A study of the purposes and historical origins of fantasy, and modern developments in fantasy: alternate worlds, horror or ghost stories, sword & sorcery, heroic fantasy. May include writers such as Tolkien, Simmons, Peake, Herbert, Beagle, Rowling. 0.5 course

Spring/Summer 2072F / 650
Online J. Kelly Syllabus 

2401E - American Literature Survey
This course offers a survey of important texts and authors from the Puritan and Revolutionary periods to the present. It addresses not only the major movements and styles of American literature associated with such authors as Poe, Dickinson, Twain, Hemingway, and Morrison, but also the innovative work of less familiar Indigenous and ethnic authors. 1.0 course

Spring/Summer 2401E / 650 Online J. Schuster Syllabus

3330E - Shakespeare
Shakespeare remains one of the most influential of English writers. This course studies plays across a range of genres. Instructors may integrate theatre-oriented exercises and/or other dramatic or non-dramatic material, depending on individual emphasis. 1.0 course

Spring/Summer 3330E / 650 Online J. Devereux Syllabus 

Intersession (May 16-June 3)

1010F - This University
Learn about Western, its story, its architecture, academic calendar, governance, codes of conduct, research; and learn about universities, their origins in the Middle Ages, their development and current campus issues. Read a short story by Western’s own Nobel prizewinner Alice Munro, and think about universities in the world today. Taught in a flexible hybrid format. 0.5 course

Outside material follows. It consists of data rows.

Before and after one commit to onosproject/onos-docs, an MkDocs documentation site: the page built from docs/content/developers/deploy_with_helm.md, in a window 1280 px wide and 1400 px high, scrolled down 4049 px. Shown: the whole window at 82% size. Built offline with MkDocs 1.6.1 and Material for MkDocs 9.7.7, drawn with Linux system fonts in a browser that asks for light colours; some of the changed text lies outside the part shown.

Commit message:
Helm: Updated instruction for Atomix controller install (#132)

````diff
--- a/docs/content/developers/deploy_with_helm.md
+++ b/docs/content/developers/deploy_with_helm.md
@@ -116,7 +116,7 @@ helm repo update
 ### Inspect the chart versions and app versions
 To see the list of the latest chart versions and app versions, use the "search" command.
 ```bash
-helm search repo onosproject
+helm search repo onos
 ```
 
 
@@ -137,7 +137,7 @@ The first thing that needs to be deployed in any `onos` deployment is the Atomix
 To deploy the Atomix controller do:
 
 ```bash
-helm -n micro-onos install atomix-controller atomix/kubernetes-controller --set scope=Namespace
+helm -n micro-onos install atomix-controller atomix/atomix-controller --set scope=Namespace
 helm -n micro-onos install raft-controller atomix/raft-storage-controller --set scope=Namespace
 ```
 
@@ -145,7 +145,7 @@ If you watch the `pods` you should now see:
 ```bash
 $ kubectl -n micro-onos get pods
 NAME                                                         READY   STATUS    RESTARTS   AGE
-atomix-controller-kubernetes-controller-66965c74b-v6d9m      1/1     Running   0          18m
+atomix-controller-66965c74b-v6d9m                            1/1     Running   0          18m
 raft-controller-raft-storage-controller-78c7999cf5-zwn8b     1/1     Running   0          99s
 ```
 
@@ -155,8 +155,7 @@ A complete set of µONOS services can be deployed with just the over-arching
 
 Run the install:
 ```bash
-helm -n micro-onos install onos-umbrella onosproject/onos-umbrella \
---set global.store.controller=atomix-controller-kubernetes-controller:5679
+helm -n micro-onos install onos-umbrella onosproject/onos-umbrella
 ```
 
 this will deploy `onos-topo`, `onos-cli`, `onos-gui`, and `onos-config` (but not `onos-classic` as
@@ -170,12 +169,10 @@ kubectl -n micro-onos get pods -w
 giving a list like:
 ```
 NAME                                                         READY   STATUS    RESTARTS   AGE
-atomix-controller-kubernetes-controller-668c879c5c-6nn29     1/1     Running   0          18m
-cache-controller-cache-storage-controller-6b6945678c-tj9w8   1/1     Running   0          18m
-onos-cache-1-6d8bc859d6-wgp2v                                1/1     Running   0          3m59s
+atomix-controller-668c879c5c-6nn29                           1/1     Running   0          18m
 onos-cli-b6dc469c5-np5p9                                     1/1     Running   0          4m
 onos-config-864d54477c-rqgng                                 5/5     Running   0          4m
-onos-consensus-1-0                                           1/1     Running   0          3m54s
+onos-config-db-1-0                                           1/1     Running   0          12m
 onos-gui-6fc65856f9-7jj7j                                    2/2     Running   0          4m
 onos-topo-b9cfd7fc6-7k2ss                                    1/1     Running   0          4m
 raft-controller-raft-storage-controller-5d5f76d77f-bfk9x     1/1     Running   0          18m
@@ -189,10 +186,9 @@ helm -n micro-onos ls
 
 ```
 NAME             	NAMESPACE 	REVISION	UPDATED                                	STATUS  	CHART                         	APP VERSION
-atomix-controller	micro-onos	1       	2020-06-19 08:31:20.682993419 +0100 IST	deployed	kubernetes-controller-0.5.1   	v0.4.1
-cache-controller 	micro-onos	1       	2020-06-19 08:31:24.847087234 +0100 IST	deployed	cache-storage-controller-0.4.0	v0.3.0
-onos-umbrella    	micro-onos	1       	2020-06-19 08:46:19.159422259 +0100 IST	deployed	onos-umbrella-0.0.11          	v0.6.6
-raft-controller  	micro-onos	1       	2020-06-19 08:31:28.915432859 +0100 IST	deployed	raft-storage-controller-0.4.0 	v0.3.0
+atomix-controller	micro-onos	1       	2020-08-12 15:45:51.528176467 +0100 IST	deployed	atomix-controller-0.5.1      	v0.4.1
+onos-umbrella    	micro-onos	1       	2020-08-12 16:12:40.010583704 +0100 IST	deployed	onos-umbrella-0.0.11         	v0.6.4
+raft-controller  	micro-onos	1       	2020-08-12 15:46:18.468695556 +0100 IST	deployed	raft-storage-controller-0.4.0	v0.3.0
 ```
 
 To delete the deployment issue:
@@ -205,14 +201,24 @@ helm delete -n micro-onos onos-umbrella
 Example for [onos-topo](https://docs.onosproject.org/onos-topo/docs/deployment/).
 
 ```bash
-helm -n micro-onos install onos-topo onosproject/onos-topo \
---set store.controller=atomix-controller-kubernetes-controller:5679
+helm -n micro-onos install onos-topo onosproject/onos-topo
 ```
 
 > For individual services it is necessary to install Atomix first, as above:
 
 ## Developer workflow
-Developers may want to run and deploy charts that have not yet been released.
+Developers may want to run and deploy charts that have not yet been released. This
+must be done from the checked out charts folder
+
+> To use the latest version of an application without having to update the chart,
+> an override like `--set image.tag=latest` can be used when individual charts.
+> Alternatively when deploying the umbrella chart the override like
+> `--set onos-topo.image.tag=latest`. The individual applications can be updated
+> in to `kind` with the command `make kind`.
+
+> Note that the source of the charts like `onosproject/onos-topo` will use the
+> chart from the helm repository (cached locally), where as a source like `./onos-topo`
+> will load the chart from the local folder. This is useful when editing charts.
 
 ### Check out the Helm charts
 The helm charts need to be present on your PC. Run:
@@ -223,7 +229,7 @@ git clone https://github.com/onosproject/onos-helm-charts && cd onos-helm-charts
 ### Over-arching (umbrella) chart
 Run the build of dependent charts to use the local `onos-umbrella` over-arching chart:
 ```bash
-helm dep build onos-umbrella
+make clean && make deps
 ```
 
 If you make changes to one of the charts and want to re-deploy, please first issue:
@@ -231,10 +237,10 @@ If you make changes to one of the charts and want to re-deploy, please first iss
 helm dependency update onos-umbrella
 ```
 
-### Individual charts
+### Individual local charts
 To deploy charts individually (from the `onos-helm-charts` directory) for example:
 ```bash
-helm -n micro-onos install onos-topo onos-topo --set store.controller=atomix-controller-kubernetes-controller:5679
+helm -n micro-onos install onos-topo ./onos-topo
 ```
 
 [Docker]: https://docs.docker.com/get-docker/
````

Spring/Summer (this course will run for 3 weeks from May 16 to June 3) 1010F / 200 Blended J. Toswell Syllabus 

Intersession (May 16-June 24)

2033E - Children's Literature
Readings from significant books written for children, selected primarily for literary quality. Some attention will be given to the historic evolution of "Children's Literature" as a separate class, but the principal aim of the course will be to consider the nature and development of the two major genres: nonsense verse and romance. 1.0 course

Spring/Summer 2033E / 001
In-Person G. Ceraldi Syllabus

Course listings are subject to change. See Western Academic Timetable for date, time, and location of specific courses. See Undergraduate Sessional Dates for more details and deadlines.

Previous Courses Offered & Course Outlines